Seismologists, too, are still studying the Sept. 19 earthquake, trying to better understand what’s happening underneath Mexico City. Our new paper in Geophysical Research Letters brings critical findings to light.
Since the damaging quake, we have been analyzing data from the national network of seismological sensors, as well as high-quality GPS stations around the country. Together, these instruments measure shaking across Mexico. We wanted to know what caused this magnitude 7.1 earthquake and whether a future shock could strike even closer to this city of 20 million.
Here’s what we learned.
The Earth’s trembling surface
People in central Mexico are accustomed to the ground shaking. Since 1980, 40 perceptible earthquakes have hit this region. The Sept. 19 quake actually occurred on the 32nd anniversary of the magnitude 8.1 earthquake that killed at least 10,000 people in and around Mexico City in 1985.

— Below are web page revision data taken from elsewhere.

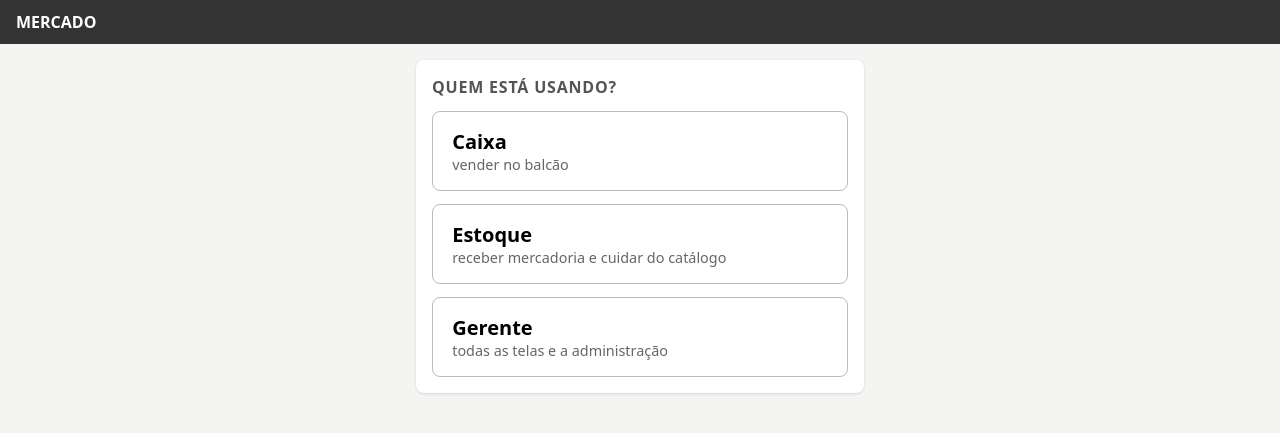
After one commit to antoniodevellisneto991-collab/mercado, a Django app: page /perfil/ in a window 1280 px wide. The commit adds this page. Shown: the top 433 px of the page. Run offline with Django 5.2, Linux system fonts and the light colour scheme; the visitor is signed in with stand-in values (Sample User, id 1).

Commit message:
Perfis de operação: gerente, estoque e caixa
Depois do login, a tela /perfil/ pergunta quem está usando; a escolha
fica na sessão. O menu mostra só as abas do perfil (context processor)
e o decorador perfil_requerido bloqueia telas de outro perfil no
servidor, devolvendo com aviso. Raiz do site leva à tela inicial do
perfil atual; o link admin aparece só para o gerente.

Não é barreira de segurança entre funcionários (login único, troca
livre) — é organização do trabalho; contas por pessoa ficam para
quando forem necessárias.

Co-Authored-By: Claude Fable 5 <noreply@anthropic.com>

```diff
--- a/config/settings.py
+++ b/config/settings.py
@@ -75,6 +75,7 @@ TEMPLATES = [
                 'django.template.context_processors.request',
                 'django.contrib.auth.context_processors.auth',
                 'django.contrib.messages.context_processors.messages',
+                'core.context_processors.perfil',  # menu por perfil no base.html
             ],
         },
     },
--- /dev/null
+++ b/core/context_processors.py
@@ -0,0 +1,14 @@
+"""Deixa o perfil da sessão disponível em todo template (o base.html monta
+o menu a partir dele, sem que cada view precise repassar)."""
+from .perfis import PERFIS
+
+
+def perfil(request):
+    info = PERFIS.get(request.session.get('perfil'))
+    if info is None:
+        return {'perfil_nome': None, 'abas_perfil': (), 'perfil_admin': False}
+    return {
+        'perfil_nome': info['nome'],
+        'abas_perfil': info['abas'],
+        'perfil_admin': info['admin'],
+    }
--- /dev/null
+++ b/core/perfis.py
@@ -0,0 +1,32 @@
+"""Perfis de operação: depois do login, quem está no balcão escolhe o seu.
+
+Um perfil não é um usuário — é um modo de trabalho guardado na sessão do
+navegador. Todos compartilham o mesmo login; o perfil decide quais telas
+aparecem no menu, onde a pessoa começa e o que o servidor deixa acessar.
+Troca de perfil é livre (tela /perfil/) — é organização do trabalho,
+não barreira de segurança entre funcionários.
+"""
+
+PERFIS = {
+    'caixa': {
+        'nome': 'Caixa',
+        'descricao': 'vender no balcão',
+        'abas': ['caixa'],
+        'inicio': 'caixa',
+        'admin': False,
+    },
+    'estoque': {
+        'nome': 'Estoque',
+        'descricao': 'receber mercadoria e cuidar do catálogo',
+        'abas': ['produtos', 'fornecedores', 'entrada'],
+        'inicio': 'entrada',
+        'admin': False,
+    },
+    'gerente': {
+        'nome': 'Gerente',
+        'descricao': 'todas as telas e a administração',
+        'abas': ['produtos', 'fornecedores', 'entrada', 'caixa'],
+        'inicio': 'caixa',
+        'admin': True,
+    },
+}
--- a/core/templates/core/base.html
+++ b/core/templates/core/base.html
@@ -23,7 +23,7 @@
   header a.aba { color: #ccc; text-decoration: none; padding: .7rem .8rem; font-size: .9rem; }
   header a.aba:hover { background: #444; color: #fff; }
   header a.aba.ativa { background: #f4f4f2; color: #222; border-radius: 6px 6px 0 0; font-weight: bold; }
-  header .dir { margin-left: auto; }
+  header .dir { margin-left: auto; display: flex; gap: .2rem; }
   main { display: grid; grid-template-columns: 1fr 1.4fr; gap: 1rem; padding: 1rem; max-width: 1100px; margin: 0 auto; }
   section { background: #fff; border-radius: 8px; padding: 1rem; box-shadow: 0 1px 3px rgba(0,0,0,.12); }
   h2 { margin: 0 0 .8rem; font-size: 1rem; text-transform: uppercase; letter-spacing: .05em; color: #555; }
@@ -58,11 +58,14 @@
 <body>
 <header>
   <span class="marca">MERCADO</span>
-  <a class="aba {% if aba == 'produtos' %}ativa{% endif %}" href="{% url 'produtos' %}">Produtos</a>
-  <a class="aba {% if aba == 'fornecedores' %}ativa{% endif %}" href="{% url 'fornecedores' %}">Fornecedores</a>
-  <a class="aba {% if aba == 'entrada' %}ativa{% endif %}" href="{% url 'entrada' %}">Entrada</a>
-  <a class="aba {% if aba == 'caixa' %}ativa{% endif %}" href="{% url 'caixa' %}">Caixa</a>
-  <a class="aba dir" href="/admin/">admin</a>
+  {% if 'produtos' in abas_perfil %}<a class="aba {% if aba == 'produtos' %}ativa{% endif %}" href="{% url 'produtos' %}">Produtos</a>{% endif %}
+  {% if 'fornecedores' in abas_perfil %}<a class="aba {% if aba == 'fornecedores' %}ativa{% endif %}" href="{% url 'fornecedores' %}">Fornecedores</a>{% endif %}
+  {% if 'entrada' in abas_perfil %}<a class="aba {% if aba == 'entrada' %}ativa{% endif %}" href="{% url 'entrada' %}">Entrada</a>{% endif %}
+  {% if 'caixa' in abas_perfil %}<a class="aba {% if aba == 'caixa' %}ativa{% endif %}" href="{% url 'caixa' %}">Caixa</a>{% endif %}
+  <span class="dir">
+    {% if perfil_admin %}<a class="aba" href="/admin/">admin</a>{% endif %}
+    {% if perfil_nome %}<a class="aba" href="{% url 'perfil' %}" title="trocar perfil">{{ perfil_nome }} ⇄</a>{% endif %}
+  </span>
 </header>
 
 {% if messages %}{% for m in messages %}<div class="msg {{ m.tags }}">{{ m }}</div>{% endfor %}{% endif %}
--- /dev/null
+++ b/core/templates/core/perfil.html
@@ -0,0 +1,31 @@
+{% extends 'core/base.html' %}
+{% block titulo %}Escolher perfil{% endblock %}
+
+{% block estilo %}
+<style>
+  main.perfil { grid-template-columns: 1fr; max-width: 480px; }
+  .perfil-btn { display: block; width: 100%; margin-top: .8rem; padding: 1rem 1.2rem;
+                border: 1px solid #bbb; border-radius: 8px; background: #fff;
+                cursor: pointer; text-align: left; font-family: inherit; }
+  .perfil-btn strong { display: block; font-size: 1.25rem; }
+  .perfil-btn small { color: #666; font-size: .9rem; }
+  .perfil-btn:hover, .perfil-btn:focus { border-color: #1a4a7a; outline: none; }
+</style>
+{% endblock %}
+
+{% block conteudo %}
+<main class="perfil">
+  <section>
+    <h2>Quem está usando?</h2>
+    <form method="post">
+      {% csrf_token %}
+      {% for chave, p in perfis.items %}
+      <button class="perfil-btn" type="submit" name="perfil" value="{{ chave }}">
+        <strong>{{ p.nome }}</strong>
+        <small>{{ p.descricao }}</small>
+      </button>
+      {% endfor %}
+    </form>
+  </section>
+</main>
+{% endblock %}
--- a/core/urls.py
+++ b/core/urls.py
@@ -3,6 +3,8 @@ from django.urls import path
 from . import views
 
 urlpatterns = [
+    path('', views.inicio, name='inicio'),
+    path('perfil/', views.escolher_perfil, name='perfil'),
     path('caixa/', views.caixa, name='caixa'),
     path('caixa/adicionar/', views.adicionar_item, name='adicionar_item'),
     path('caixa/remover/<int:indice>/', views.remover_item, name='remover_item'),
--- a/core/views.py
+++ b/core/views.py
@@ -6,6 +6,7 @@ Sessão só guarda o que é JSON — por isso Decimal vira str ao entrar
 e volta a Decimal ao sair.
 """
 from decimal import Decimal
+from functools import wraps
 
 from django.contrib import messages
 from django.contrib.auth.decorators import login_required
@@ -19,9 +20,49 @@ from .forms import (
     FornecedorForm, ProdutoForm,
 )
 from .models import Entrada, Fornecedor, ItemVenda, Lote, Produto, Venda
+from .perfis import PERFIS
 from .services import baixar_estoque_fefo
 
 LOGIN_URL = '/admin/login/'
+
+
+def perfil_requerido(*permitidos):
+    """Exige login E um perfil da lista. Sem perfil escolhido, manda para a
+    tela de escolha; com perfil errado, devolve para a tela inicial dele
+    com um aviso — nunca um erro seco."""
+    def decorador(view):
+        @wraps(view)
+        def wrapper(request, *args, **kwargs):
+            perfil = request.session.get('perfil')
+            if perfil not in PERFIS:
+                return redirect('perfil')
+            if perfil not in permitidos:
+                nomes = ' ou '.join(PERFIS[p]['nome'] for p in permitidos)
+                messages.error(
+                    request,
+                    f'Esta tela é do perfil {nomes} — troque o perfil para acessá-la.'
+                )
+                return redirect(PERFIS[perfil]['inicio'])
+            return view(request, *args, **kwargs)
+        return login_required(wrapper, login_url=LOGIN_URL)
+    return decorador
+
+
+@login_required(login_url=LOGIN_URL)
+def inicio(request):
+    """Raiz do site: quem já tem perfil cai na tela dele; quem não tem, escolhe."""
+    info = PERFIS.get(request.session.get('perfil'))
+    return redirect(info['inicio'] if info else 'perfil')
+
+
+@login_required(login_url=LOGIN_URL)
+def escolher_perfil(request):
+    if request.method == 'POST':
+        escolhido = request.POST.get('perfil')
+        if escolhido in PERFIS:
+            request.session['perfil'] = escolhido
+            return redirect(PERFIS[escolhido]['inicio'])
+    return render(request, 'core/perfil.html', {'perfis': PERFIS})
 
 
 def _linhas_do_carrinho(session):
@@ -50,12 +91,12 @@ def _render_caixa(request, form_item=None, form_fim=None):
     })
 
 
-@login_required(login_url=LOGIN_URL)
+@perfil_requerido('caixa', 'gerente')
 def caixa(request):
     return _render_caixa(request)
 
 
-@login_required(login_url=LOGIN_URL)
+@perfil_requerido('caixa', 'gerente')
 @require_POST
 def adicionar_item(request):
     form = AdicionarItemForm(request.POST)
@@ -78,7 +119,7 @@ def adicionar_item(request):
     return redirect('caixa')
 
 
-@login_required(login_url=LOGIN_URL)
+@perfil_requerido('caixa', 'gerente')
 @require_POST
 def remover_item(request, indice):
     carrinho = request.session.get('carrinho', [])
@@ -88,7 +129,7 @@ def remover_item(request, indice):
     return redirect('caixa')
 
 
-@login_required(login_url=LOGIN_URL)
+@perfil_requerido('caixa', 'gerente')
 @require_POST
 def finalizar_venda(request):
     carrinho = request.session.get('carrinho', [])
@@ -114,7 +155,7 @@ def finalizar_venda(request):
     return redirect('venda_concluida', pk=venda.pk)
 
 
-@login_required(login_url=LOGIN_URL)
+@perfil_requerido('caixa', 'gerente')
 def venda_concluida(request, pk):
     venda = get_object_or_404(Venda.objects.prefetch_related('itens__produto'), pk=pk)
     return render(request, 'core/venda_concluida.html', {'venda': venda})
@@ -160,12 +201,12 @@ def _render_entrada(request, form_lote=None, form_fim=None):
     })
 
 
-@login_required(login_url=LOGIN_URL)
+@perfil_requerido('estoque', 'gerente')
 def entrada_mercadoria(request):
     return _render_entrada(request)
 
 
-@login_required(login_url=LOGIN_URL)
+@perfil_requerido('estoque', 'gerente')
 @require_POST
 def adicionar_lote(request):
     form = AdicionarLoteForm(request.POST)
@@ -185,7 +226,7 @@ def adicionar_lote(request):
     return redirect('entrada')
 
 
-@login_required(login_url=LOGIN_URL)
+@perfil_requerido('estoque', 'gerente')
 @require_POST
 def remover_lote(request, indice):
     itens = request.session.get('entrada_itens', [])
@@ -195,7 +236,7 @@ def remover_lote(request, indice):
     return redirect('entrada')
 
 
-@login_required(login_url=LOGIN_URL)
+@perfil_requerido('estoque', 'gerente')
 @require_POST
 def finalizar_entrada(request):
     itens = request.session.get('entrada_itens', [])
@@ -231,7 +272,7 @@ def finalizar_entrada(request):
     return redirect('entrada_concluida', pk=entrada.pk)
 
 
-@login_required(login_url=LOGIN_URL)
+@perfil_requerido('estoque', 'gerente')
 def entrada_concluida(request, pk):
     entrada = get_object_or_404(
         Entrada.objects.prefetch_related('lotes__produto'), pk=pk
@@ -258,7 +299,7 @@ def _tela_cadastro(request, *, form_cls, template, contexto_lista, url_ok, insta
     return render(request, template, {**contexto_lista(), 'form': form, 'editando': instancia})
 
 
-@login_required(login_url=LOGIN_URL)
+@perfil_requerido('estoque', 'gerente')
 def produtos(request, pk=None):
     instancia = get_object_or_404(Produto, pk=pk) if pk else None
     return _tela_cadastro(
@@ -271,7 +312,7 @@ def produtos(request, pk=None):
     )
 
 
-@login_required(login_url=LOGIN_URL)
+@perfil_requerido('estoque', 'gerente')
 def fornecedores(request, pk=None):
     instancia = get_object_or_404(Fornecedor, pk=pk) if pk else None
     return _tela_cadastro(
```
Also changed, not shown: README.md, core/static/core/manifest.json.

That catastrophe marked an entire generation of Mexicans, including ourselves, back when we were just kids.
Now, as working seismologists, we have discovered that the 2017 earthquake, called Puebla-Morelos, was fundamentally unlike its 1985 predecessor. In fact, it was different than most big Mexican earthquakes, which typically happen along the country’s Pacific coast, where two tectonic plates collide.
The Puebla-Morelos quake occurred well inland – just 70 miles south of Mexico City, in Puebla state. Since the 1920s, only five other large earthquakes have originated in central Mexico.
D. Melgar, CC BY-SA
How earthquakes happen
Most major earthquakes worldwide happen along the unstable intersections in the Earth’s crust, where two tectonic plates – that is, the underground slabs that make up the planet’s rocky shell – collide, one plate sliding beneath the other.
These are called subduction zones, and continued plate movements in those areas are responsible for the world’s largest earthquakes – the kinds that occasionally rattle Alaska, Japan, Chile and Indonesia.
At most subduction zones, after one tectonic plate slides beneath a neighboring plate, it continues on a diagonal downward dive and sinks deep into the Earth’s mantle.
Not in Mexico. There, the initial contact between the two tectonic plates – which collide off the country’s southern Pacific coast – starts off normally enough, with the subducted plate sinking diagonally downwards.
But then, just as it begins to jut underneath the Mexican mainland, the plate – which is made of dense, heavy rocks – reverses course. It bends upward, sliding itself horizontally beneath the plate Mexico sits on top of. This setup continues for about 125 miles or so.
Then, underneath Puebla state – just south of Mexico City – at a depth of about 30 miles below ground, the subducted plate abruptly changes direction once more. It dives almost vertically downward, plunging itself deep into the Earth’s mantle.
What is a ‘bending’ quake?
When the plate bends downward, some of the rocks in the plate break. Think of a sturdy piece of wood. Flexed lightly, it bends. But when the flexing becomes too strong, it will splinter violently.
This is what causes “bending” earthquakes like Mexico City’s. After the bent tectonic plate snaps, seismic waves emanate outwards from the breaking point, causing the Earth to tremble. The closer you are to the epicenter, the stronger the shaking.